There was a 15 year span in my adult life during which I did not shave my legs. Ever.
I had spent the previous seven or so years of my life shaving my adolescent legs, because “we have to.” I hated every wasted minute, every painful red rash bump, every time the stupid guy who sat in front of me in history class would reach back and caress my shin and say either, “Ooo, smooth, who are you trying to seduce?” or “Oh, stubble, time to shave!” In the way the a lot of teenage girls do not question cultural assumptions or the asinine way that people communicate them, I would inevitably feel alternately whorish or ugly. And I continued to scrape the sharp metal against my skin.
Until I moved to Oregon in my early twenties.
Now, I know, there is electrolysis, hair removing cream, waxing, and a myriad of other methods. BUT WHY? Why do we continue to adhere to the purely vain idea that women must spend time, money and energy regressing to a prepubescent body by removing the natural covering of half their bodies?
Well I wasn’t going to do it anymore.
For those of you who have not had the singular experience of living in an area inhabited by a significant population of freaks, you will not understand the ease with which this decision is made. You can walk down the street in shorts, leg hair flapping in the breeze (and to impress you further, my skin is quite pale and my body hair, minus the grey on my head, is quite dark), and no one will bat an eye. When you are surrounded by folks with their entire faces tattooed, by young people, white and black, with their hair in long scroungy dreads, by piercings and earhole-widening plugs and green spiked hair, the most likely reaction to a woman whose sole foray out of the norm is her hairy legs will be, “Geez, why are you such a square?!”

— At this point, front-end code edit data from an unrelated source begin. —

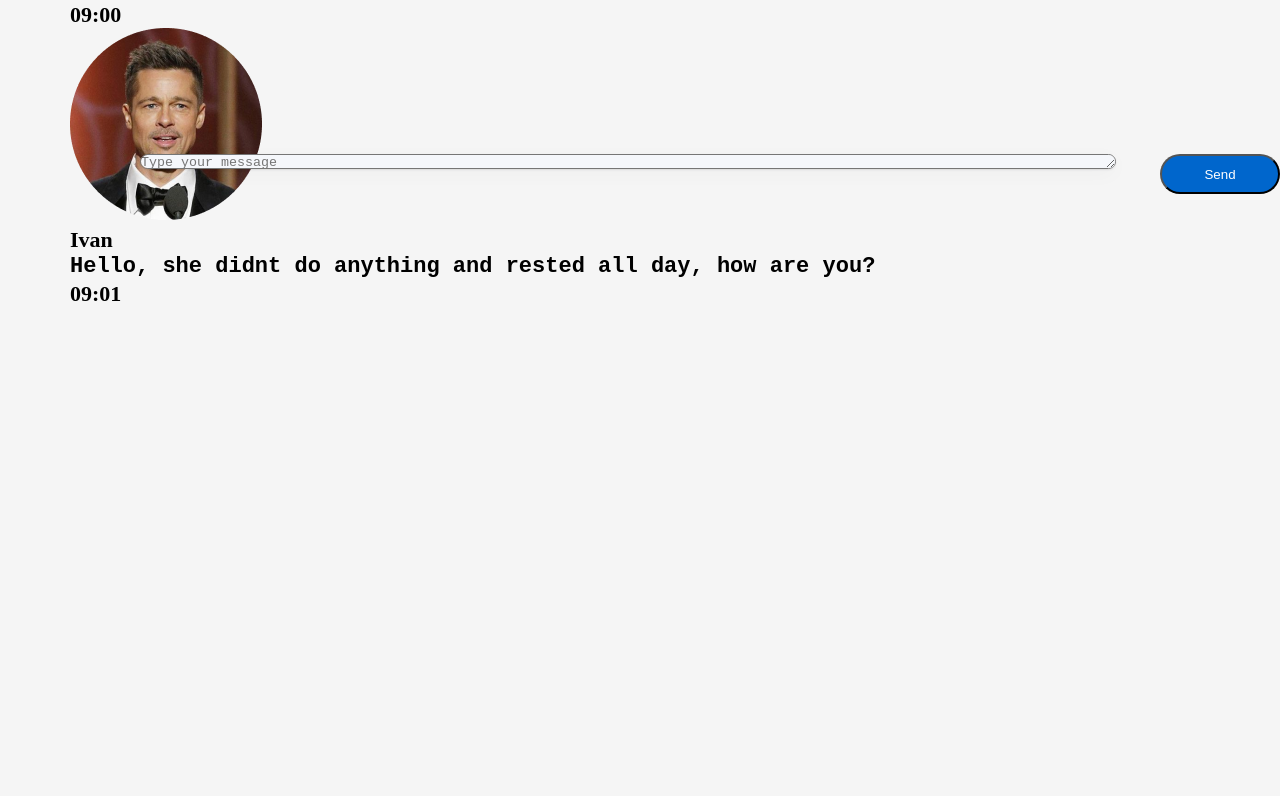
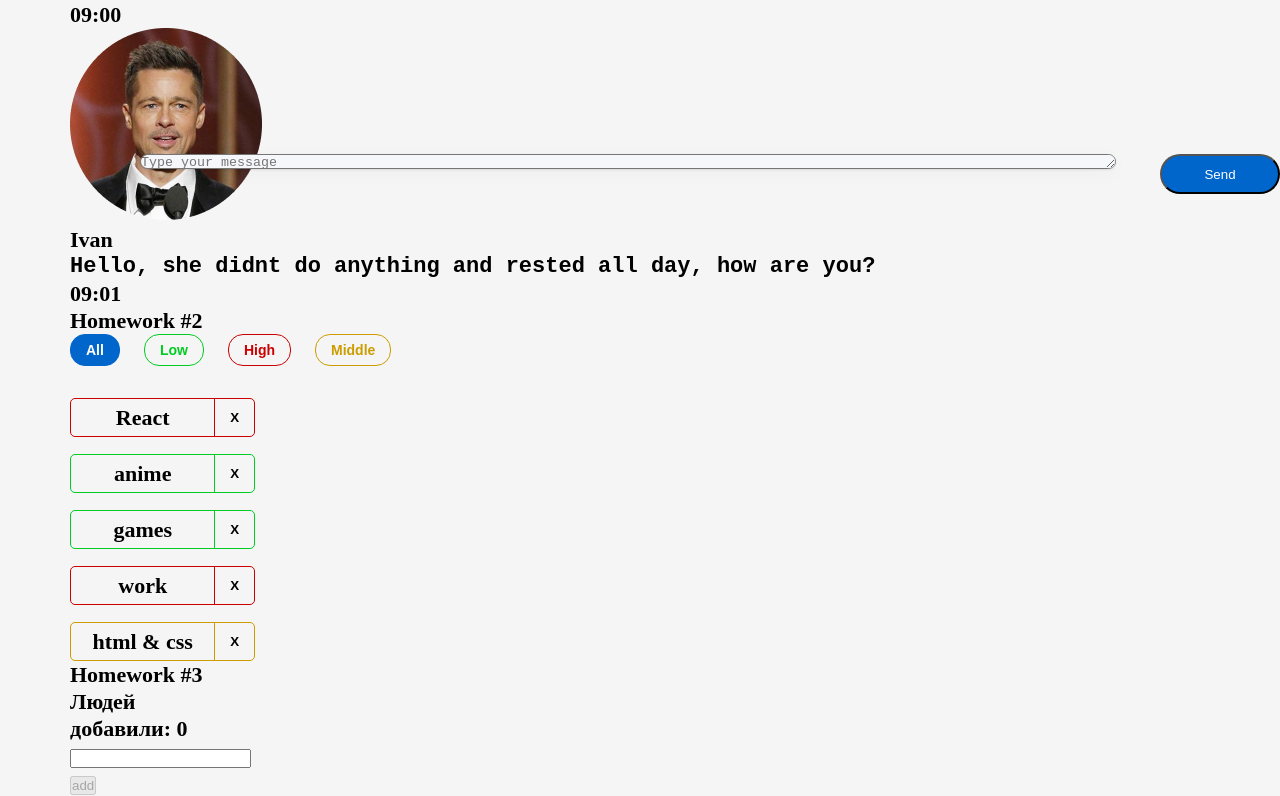
Before and after one commit to Munticaro/HomeWork, a React (Create React App) app: page / in a window 1280 px wide. Shown: the part 409-1205 px from the top of the page. Before the commit the page ends 800 px from the top, so only its background shows below. Built offline with nearby package versions, Linux system fonts and the light colour scheme.

Commit message:
add HW3 and refactoring

```diff
--- a/src/s1-main/App.tsx
+++ b/src/s1-main/App.tsx
@@ -8,9 +8,9 @@ function App() {
     return (
         <div className={s.App}>
             <HW1/>
-            {/*<HW2/>*/}
+            <HW2/>
 
-            {/*<HW3/>*/}
+            <HW3/>
             {/*<HW4/>*/}
 
             {/*при выполнении дз 5 и более - закомментировать здесь дз 1-4, так как они есть внутри дз 5*/}
```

Thus, 15 blissful years.
Granted, it took me a while to overcome my cultural training and stop being repulsed by the sight of my own bare legs. It helped that I saw others similar to me. I always wanted to high five these women, thank them for being a weirdo like me, but I thought it might progress the cause further if I just acted cool, as though saying “What’s the big deal?” might make it so for the rest of the world.

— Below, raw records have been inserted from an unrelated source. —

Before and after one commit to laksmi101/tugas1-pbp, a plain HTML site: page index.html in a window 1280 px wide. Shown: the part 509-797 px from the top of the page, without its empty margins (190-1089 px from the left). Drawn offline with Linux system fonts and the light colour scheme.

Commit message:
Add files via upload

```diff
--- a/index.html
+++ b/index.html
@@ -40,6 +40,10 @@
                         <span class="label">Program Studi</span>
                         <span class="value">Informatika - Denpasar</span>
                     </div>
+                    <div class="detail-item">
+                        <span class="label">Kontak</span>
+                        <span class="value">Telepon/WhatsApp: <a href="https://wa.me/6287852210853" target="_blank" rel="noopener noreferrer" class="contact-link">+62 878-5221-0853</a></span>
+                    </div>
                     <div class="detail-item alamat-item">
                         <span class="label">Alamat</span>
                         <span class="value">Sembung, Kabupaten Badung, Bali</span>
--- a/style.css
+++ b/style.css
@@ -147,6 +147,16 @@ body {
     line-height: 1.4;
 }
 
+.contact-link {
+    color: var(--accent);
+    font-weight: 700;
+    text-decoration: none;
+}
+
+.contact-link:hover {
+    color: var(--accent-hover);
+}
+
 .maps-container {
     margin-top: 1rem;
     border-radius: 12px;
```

I also had, about five years into this experiment, what might be considered a healing dream of sorts: I was sitting in a circle of men, all of us in shorts, our legs casually stretched out toward the middle of the circle so that when you looked down you couldn’t tell us apart. It fit so satisfyingly into my gender ideal, which is that each person be seen for who they are as an individual and not be immediately put into a box based on the type of genitals they (presumably) possessed.

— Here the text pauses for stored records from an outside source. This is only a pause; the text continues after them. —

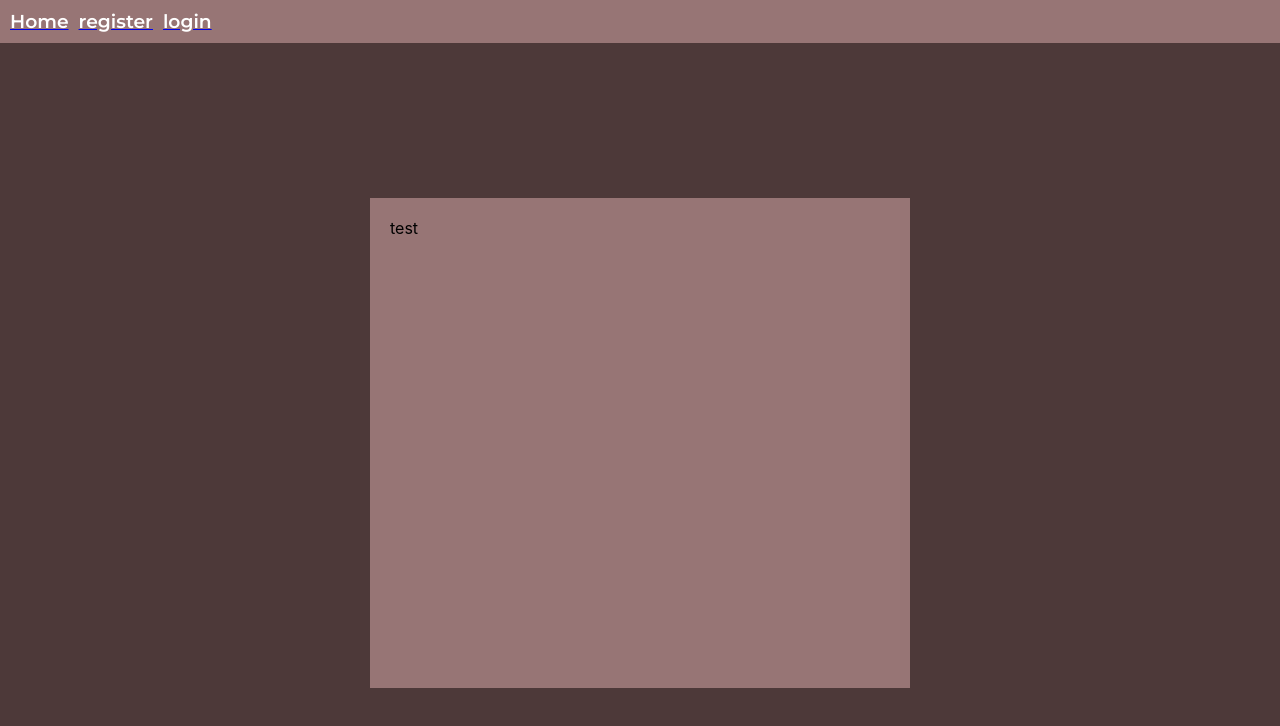
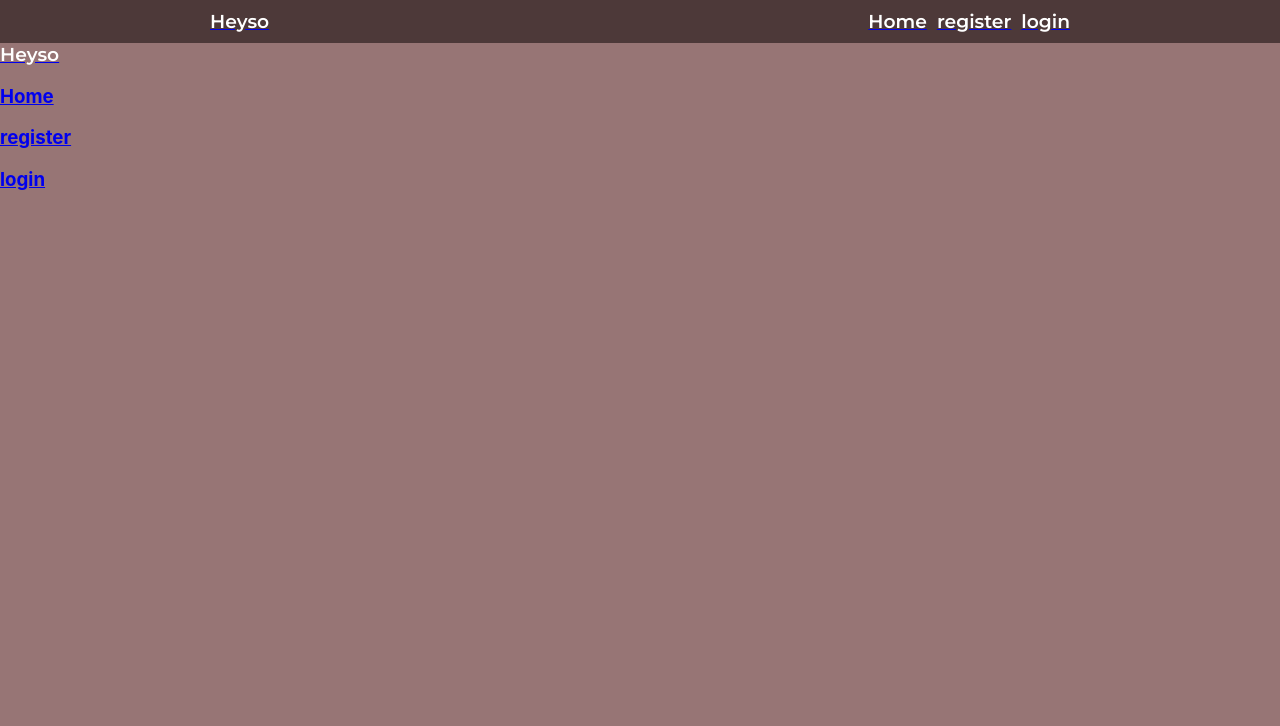
Before and after one commit to matterwin/DSA-Visual, a React (Create React App) app in the folder App/front-end/: page / in a window 1280 px wide. Shown: the top 726 px of the page. Built offline with nearby package versions, Linux system fonts and the light colour scheme; the HTML template or start-up script is replaced by a standard one.

Commit message:
revamping structure

```diff
--- a/App/front-end/public/index.html
+++ b/App/front-end/public/index.html
@@ -24,7 +24,7 @@
       work correctly both with client-side routing and a non-root public URL.
       Learn how to configure a non-root public URL by running `npm run build`.
     -->
-    <title>React App</title>
+    <title>Heyso</title>
   </head>
   <body>
     <noscript>You need to enable JavaScript to run this app.</noscript>
--- a/App/front-end/src/App.css
+++ b/App/front-end/src/App.css
@@ -11,6 +11,7 @@ background-color: #977575;
 
 html, body {
   background-color: #4d3939;
+  background-color: #977575;
   /* margin-top: 10px;
   margin-bottom: 10px;
   margin-left: 200px;
--- a/App/front-end/src/App.js
+++ b/App/front-end/src/App.js
@@ -20,8 +20,6 @@ function App() {
 
   const HideNav = (validNavPath && !HideNavIf) ? <Nav /> : null;
 
-
-
   return (
     <div>
        <Router>
--- a/App/front-end/src/Core/Home/home.css
+++ b/App/front-end/src/Core/Home/home.css
@@ -7,7 +7,7 @@
   align-items: center;
   position: static;
   background-color: #6b5151;
-
+  background-color: #977575;
   margin-left: 400px;
   margin-right: 400px;
 }
--- a/App/front-end/src/Core/Home/home.js
+++ b/App/front-end/src/Core/Home/home.js
@@ -4,11 +4,6 @@ import "./home.css"
 function Home(){
     return (
         <div className="container">
-            <div className="box-container">
-                <div className="box">
-                    test
-                </div>
-            </div>
 
         </div>
     );
--- a/App/front-end/src/Core/Nav/nav.css
+++ b/App/front-end/src/Core/Nav/nav.css
@@ -3,20 +3,51 @@
     margin-bottom: 50px; */
     background-color: #6b5151;
     background-color: #977575;
+    background-color: #A9C9A3;
+    background-color: #4d3939;
     padding: 10px;
 }
 
-.nav-container h3 {
+.right-side h3 {
     font-family: 'Montserrat', sans-serif;
     color: #fff;
     padding: 0;
     margin: 0;
+    text-decoration: none;
 }
 
-.left-nav-container{
+.nav-l-r-container {
     display: flex;
     flex-direction:row;
     align-items: center;
     justify-content: flex-start;
     gap: 10px;
 }
+
+.right-side{
+    margin-left: auto;
+    display: flex;
+    flex-direction:row;
+    align-items: center;
+    justify-content: flex-start;
+    gap: 10px;
+}
+
+.headline {
+    font-family: 'Montserrat', sans-serif;
+    color: #fff;
+    padding: 0;
+    margin: 0;
+    text-decoration: none;
+    font-weight: 600;
+}
+
+.left-side{
+    margin-right: auto;
+
+}
+
+.inside-nav{
+    margin-left: 200px;
+    margin-right: 200px;
+}
--- a/App/front-end/src/Core/Nav/nav.js
+++ b/App/front-end/src/Core/Nav/nav.js
@@ -6,19 +6,45 @@
 // import Divider from '@mui/material/Divider';
 import { NavLink } from "react-router-dom";
 import "./nav.css"
+import "./subnav.css"
 
 const Nav = () => {
   return (
+    <div>
       <div className='nav-container'>
-      <div>
-        <div className="left-nav-container">
+        <div className="inside-nav">
+          <div className="nav-l-r-container">
+            <div className="left-side">
+              <NavLink end to="/">
+                <h3 className="headline">Heyso</h3>
+              </NavLink>
+            </div>
+            <div className="right-side">
               <NavLink end to="/">
                 <h3>Home</h3>
               </NavLink>
               <a href="/register"><h3>register</h3></a>
               <a href="/login"><h3>login</h3></a>
             </div>
-        <div>
+          </div>
+        </div>
+      </div>
+      <div className='sub-nav-container'>
+      <div className="sub-inside-nav">
+        <div className="sub-nav-l-r-container">
+          <div className="sub-left-side">
+            <NavLink end to="/">
+              <h3 className="headline">Heyso</h3>
+            </NavLink>
+          </div>
+          <div className="sub-right-side">
+            <NavLink end to="/">
+              <h3>Home</h3>
+            </NavLink>
+            <a href="/register"><h3>register</h3></a>
+            <a href="/login"><h3>login</h3></a>
+          </div>
+        </div>
       </div>
     </div>
   </div>
```
Also changed, not shown: App/front-end/src/Core/Nav/subnav.css (added). Lines whose indentation alone changed are shown as unchanged.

It was a habit that would be called into question when I met the man who is now my husband.
He is far too kind and understanding to have demanded or even suggested that I shave. But I knew. I could tell by those subtle clues that one must use with those selflessly thoughtful people to find out what they really think. So I began to shave occasionally, usually just up to my knees. Heck, I supposed that in doing so I was meeting him halfway. Seemed fair.
And now? Well, dear readers, I am currently living in the South. The days of freakdom have (temporarily?) come to a close and I suspect that a stroll down the avenue with gorilla limbs would not be well received.
But I still hate it. My poor gams are stinging as we speak. I wonder if they might be willing to walk all the way back to the Land of the Weird and reclaim their right to be shaggy.